Depicting a 1970s free-love gay paradise, Anderw Holleran's masterpiece Dancer From the Dance will be adapted into a feature film, according to Deadline, with television producer and director Alan Poul (Six Feet Under, Newsroom) spearheading the project. Poul, who received Outfest's Legacy Award in 2010, also co-produced the '90s Tales of the City series that aired on PBS to some contrvoversy at the time.
In his speech, Poul discussed the urgency of preserving a queer legacy and archive of LGBT stories:
"Let's not underestimate the potency of complex narrative images, of LGBT lives portrayed with depth, with artistry, and with authenticity, in empowering and legitimizing young people to accept themselves."
The screenplay for Dancer From the Dance will be written by three gay scribes: Joshua Harmon (Off-Broadway's Significant Other), John Krokidas (Kill Your Darlings), and Austin Bunn (Kill Your Darlings).

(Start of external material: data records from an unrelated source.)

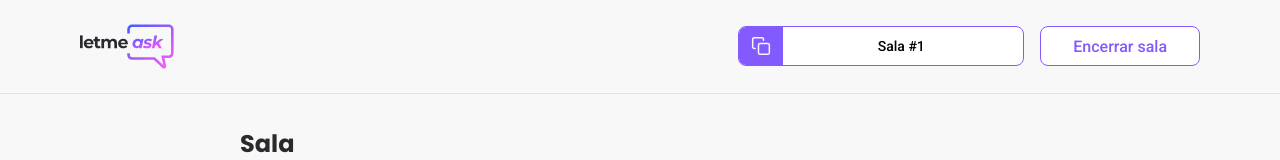
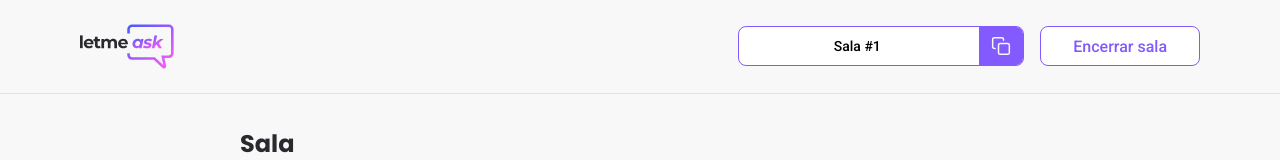
Before and after one commit to Harrys23/letmeask, a React (Create React App) app: page /admin/rooms/1 in a window 1280 px wide. Shown: the top 160 px of the page. Built offline with nearby package versions, Linux system fonts and the light colour scheme; no server answers; the database is empty.

Commit message:
Mudança estética no botão de cópia do código
agora o código é mostrado antes do ícone.

```diff
--- a/src/components/RoomCode/index.tsx
+++ b/src/components/RoomCode/index.tsx
@@ -21,11 +21,11 @@ export function RoomCode(props: RoomCodeProps) {
 
   return (
     <button className="room-code" onClick={copyRoomCodeToClipboard}>
+      <span>Sala #{props.code}</span>
+
       <div>
         <img src={copyImg} alt="Copiar código da sala" />
       </div>
-
-      <span>Sala #{props.code}</span>
     </button>
   );
 }
```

As explained in the book's Wikipedia entry, the plot centers on:
"Anthony Malone, a young man from the Midwest who leaves behind his 'straight' life as a lawyer to immerse himself in the gay life of 1970s New York, and Andrew Sutherland, variously described as a speed addict, a socialite, and a drag queen. Their social life includes long nights of drinking, dancing, and drug use in New York's gay bars. Though they enjoy many physical pleasures, their lives lack any spiritual depth. The 'dance' of the novel's title becomes a metaphor for their lives. Malone is described as preternaturally beautiful; much of the plot concerns Sutherland's efforts to leverage Malone's beauty by 'marrying' him to a young millionaire."
Holleran is one of the three surviving members (along with Edmund White and Felice Picano) of the Violet Quill, an informal group of seven novelists who met in the early '80s before the advent of AIDS, and whose work is deeply informed by their experiences through the post-Stonewall era and the AIDS epidemic. Holleran recently spoke with Larry Kramer about his new magnum opus, The American People, and when asked by Kramer why he writes, Holleran responded:
"I couldn't not write. I sometimes ask myself: How do people get through life without writing? I think I write to calm anxiety, to process pain, and I can't imagine not writing. And yet most people live without any reflective space in between their experience and the next experience. Writing to me is reflection."